_TRY IT_:
Please return the listing exactly as it stands, skipping any pictures.

_MATERIAL FOR THE TASK_:
= = = = = = =

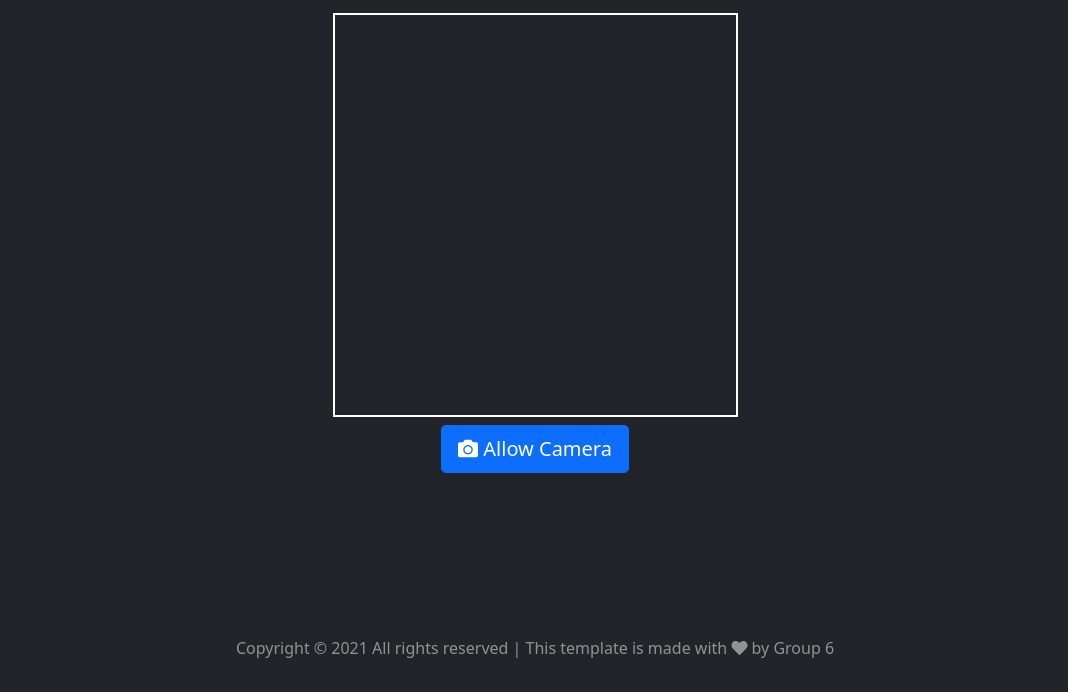
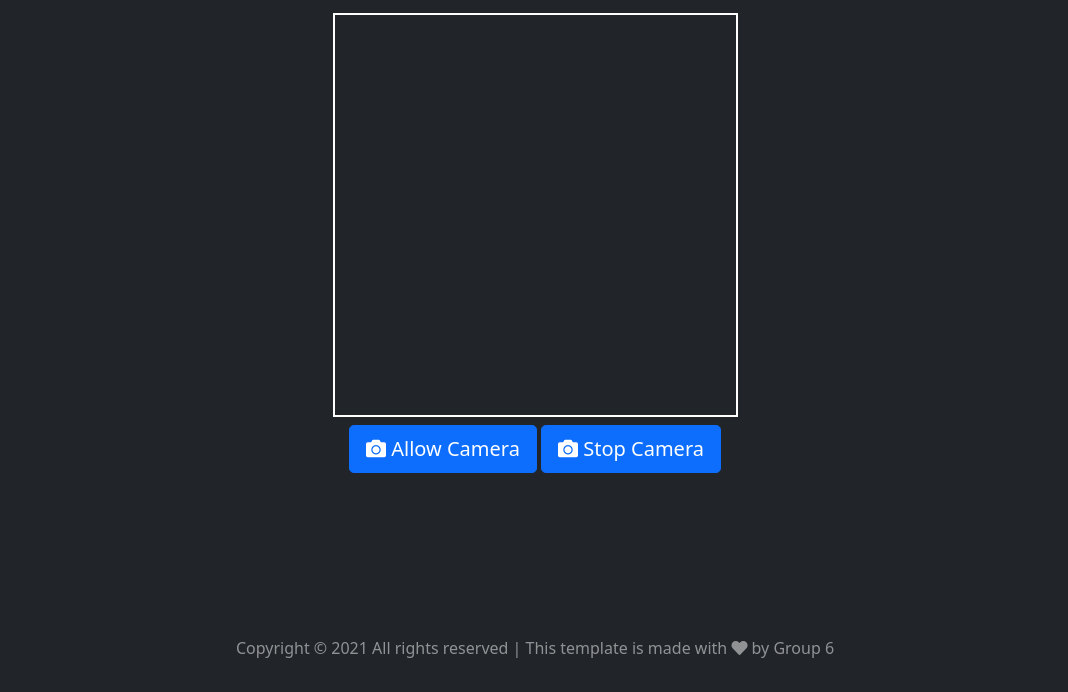
Before and after one commit to tuenguyen2000/Mask-detection-NCKH, a plain HTML site: page index.html in a window 1280 px wide. Shown: the part 108-800 px from the top of the page, without its empty margins (105-1173 px from the left). Drawn offline with nearby package versions, Linux system fonts and the light colour scheme.

Commit message:
Update index.html
update

```diff
--- a/index.html
+++ b/index.html
@@ -80,7 +80,8 @@ h1{
         	<div id="webcam-container" class="d-flex justify-content-center"></div>
     	</div>
         <h2 id="label-container" class="text-center"></h2>
-        <center><button type="button" class="btn btn-primary btn-lg " onclick="init()"><i class="fas fa-camera"></i> Allow Camera</button></center>
+        <center><button type="button" class="btn btn-primary btn-lg " onclick="init()"><i class="fas fa-camera"></i> Allow Camera</button>
+        	<button type="button" class="btn btn-primary btn-lg " onclick="stopping()"><i class="fas fa-camera"></i> Stop Camera</button></center>
     </div>
     <br>
     <div id="audio"></div>
@@ -110,6 +111,10 @@ h1{
 	  	const URL = "https://teachablemachine.withgoogle.com/models/BlP1OZ89F/";
         let model, webcam, labelContainer, maxPredictions;
         var status;
+        async function stopping(){
+        	document.getElementById("webcam-container").removeChild(webcam.canvas);
+        	await webcam.stop();
+        }
         // Load the image model and setup the webcam
         async function init() {
             const modelURL = URL + "model.json";
```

= = = = = = =

_EXERCISE OUTPUT_:
Before and after one commit to tuenguyen2000/Mask-detection-NCKH, a plain HTML site: page index.html in a window 1280 px wide. Shown: the part 108-800 px from the top of the page, without its empty margins (105-1173 px from the left). Drawn offline with nearby package versions, Linux system fonts and the light colour scheme.

Commit message:
Update index.html
update

```diff
--- a/index.html
+++ b/index.html
@@ -80,7 +80,8 @@ h1{
         	<div id="webcam-container" class="d-flex justify-content-center"></div>
     	</div>
         <h2 id="label-container" class="text-center"></h2>
-        <center><button type="button" class="btn btn-primary btn-lg " onclick="init()"><i class="fas fa-camera"></i> Allow Camera</button></center>
+        <center><button type="button" class="btn btn-primary btn-lg " onclick="init()"><i class="fas fa-camera"></i> Allow Camera</button>
+        	<button type="button" class="btn btn-primary btn-lg " onclick="stopping()"><i class="fas fa-camera"></i> Stop Camera</button></center>
     </div>
     <br>
     <div id="audio"></div>
@@ -110,6 +111,10 @@ h1{
 	  	const URL = "https://teachablemachine.withgoogle.com/models/BlP1OZ89F/";
         let model, webcam, labelContainer, maxPredictions;
         var status;
+        async function stopping(){
+        	document.getElementById("webcam-container").removeChild(webcam.canvas);
+        	await webcam.stop();
+        }
         // Load the image model and setup the webcam
         async function init() {
             const modelURL = URL + "model.json";
```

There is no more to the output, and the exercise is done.